Brief:
Each line that holds the word "filter" counts once; give the total for the records below and nothing else.

Input data:

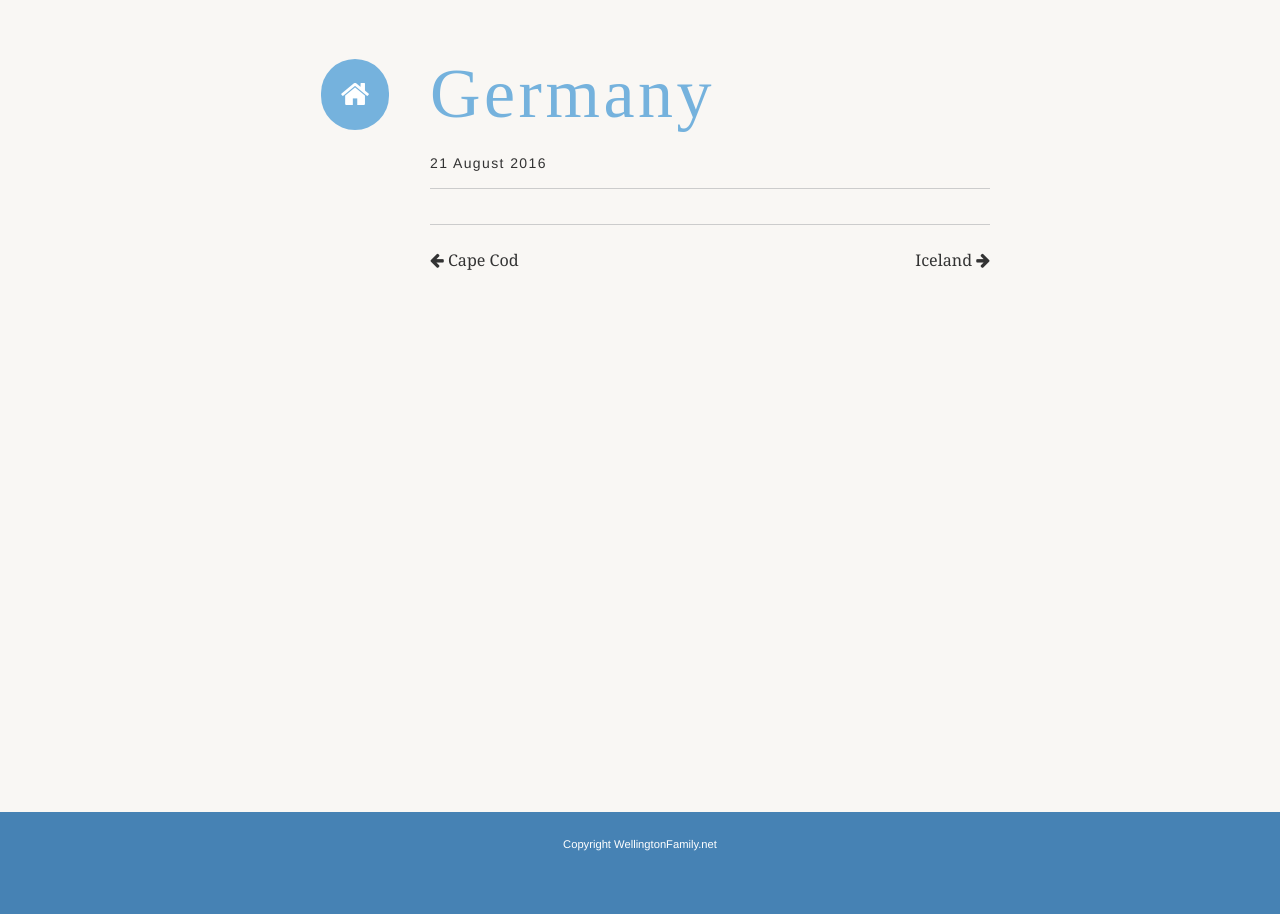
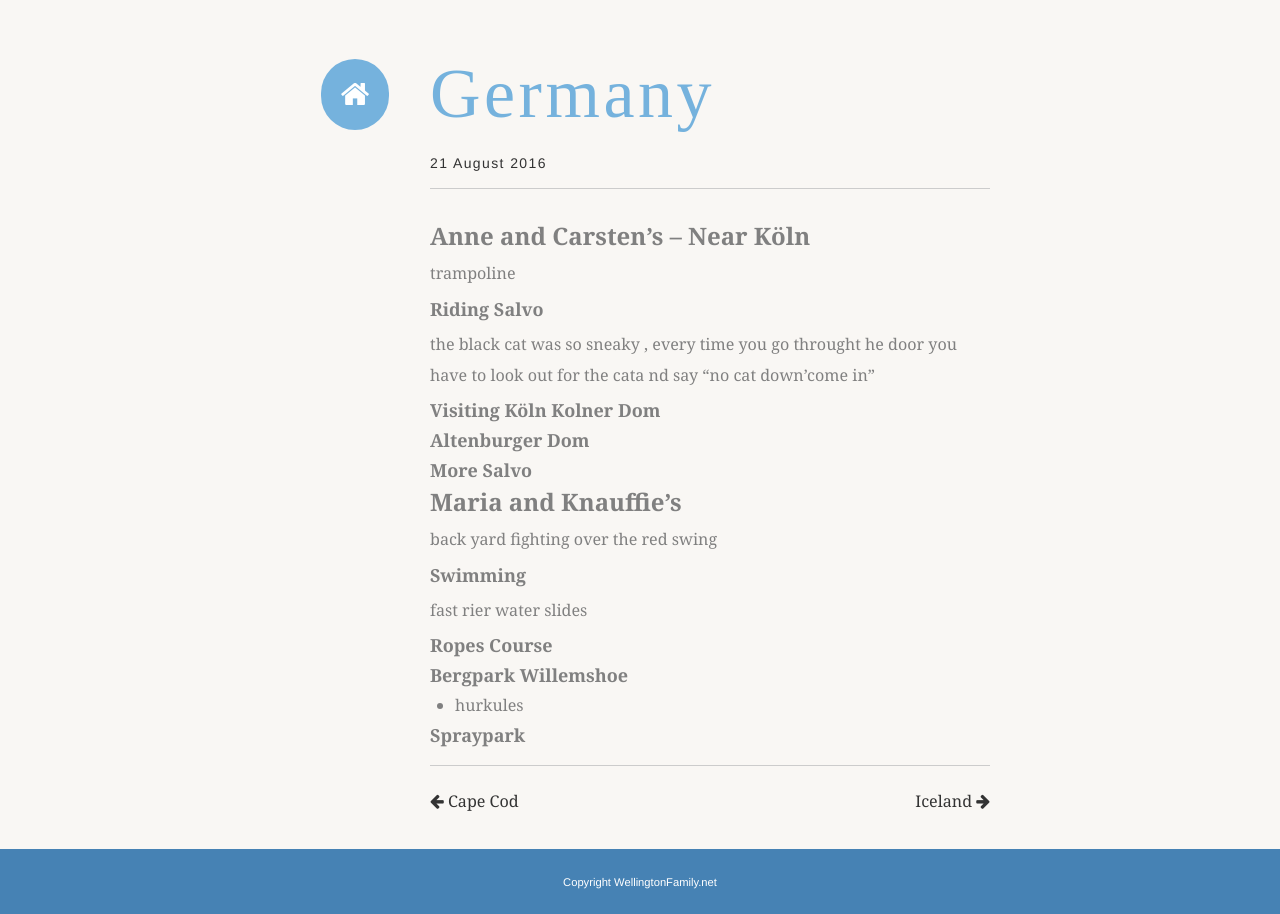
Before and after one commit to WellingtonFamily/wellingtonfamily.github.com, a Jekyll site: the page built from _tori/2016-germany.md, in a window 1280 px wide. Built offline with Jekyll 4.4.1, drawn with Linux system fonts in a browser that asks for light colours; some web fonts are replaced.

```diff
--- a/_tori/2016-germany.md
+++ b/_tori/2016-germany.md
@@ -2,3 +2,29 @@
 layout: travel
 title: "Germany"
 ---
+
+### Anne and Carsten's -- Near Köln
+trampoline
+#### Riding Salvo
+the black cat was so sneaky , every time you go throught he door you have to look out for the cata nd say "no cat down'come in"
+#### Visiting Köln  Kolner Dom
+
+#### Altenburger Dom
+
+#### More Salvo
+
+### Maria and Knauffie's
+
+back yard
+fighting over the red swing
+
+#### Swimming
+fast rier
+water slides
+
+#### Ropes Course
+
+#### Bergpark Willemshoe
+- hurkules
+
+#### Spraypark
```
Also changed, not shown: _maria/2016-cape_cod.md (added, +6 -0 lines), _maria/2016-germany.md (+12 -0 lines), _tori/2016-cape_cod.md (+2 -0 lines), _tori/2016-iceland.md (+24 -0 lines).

==

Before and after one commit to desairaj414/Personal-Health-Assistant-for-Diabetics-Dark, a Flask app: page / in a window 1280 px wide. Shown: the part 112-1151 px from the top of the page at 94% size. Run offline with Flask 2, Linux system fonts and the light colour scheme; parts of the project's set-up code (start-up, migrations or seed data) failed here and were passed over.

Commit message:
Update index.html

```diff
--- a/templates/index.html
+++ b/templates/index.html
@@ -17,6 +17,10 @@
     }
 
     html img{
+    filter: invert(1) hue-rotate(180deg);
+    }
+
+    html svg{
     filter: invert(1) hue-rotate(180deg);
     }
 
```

Exercise solution:
2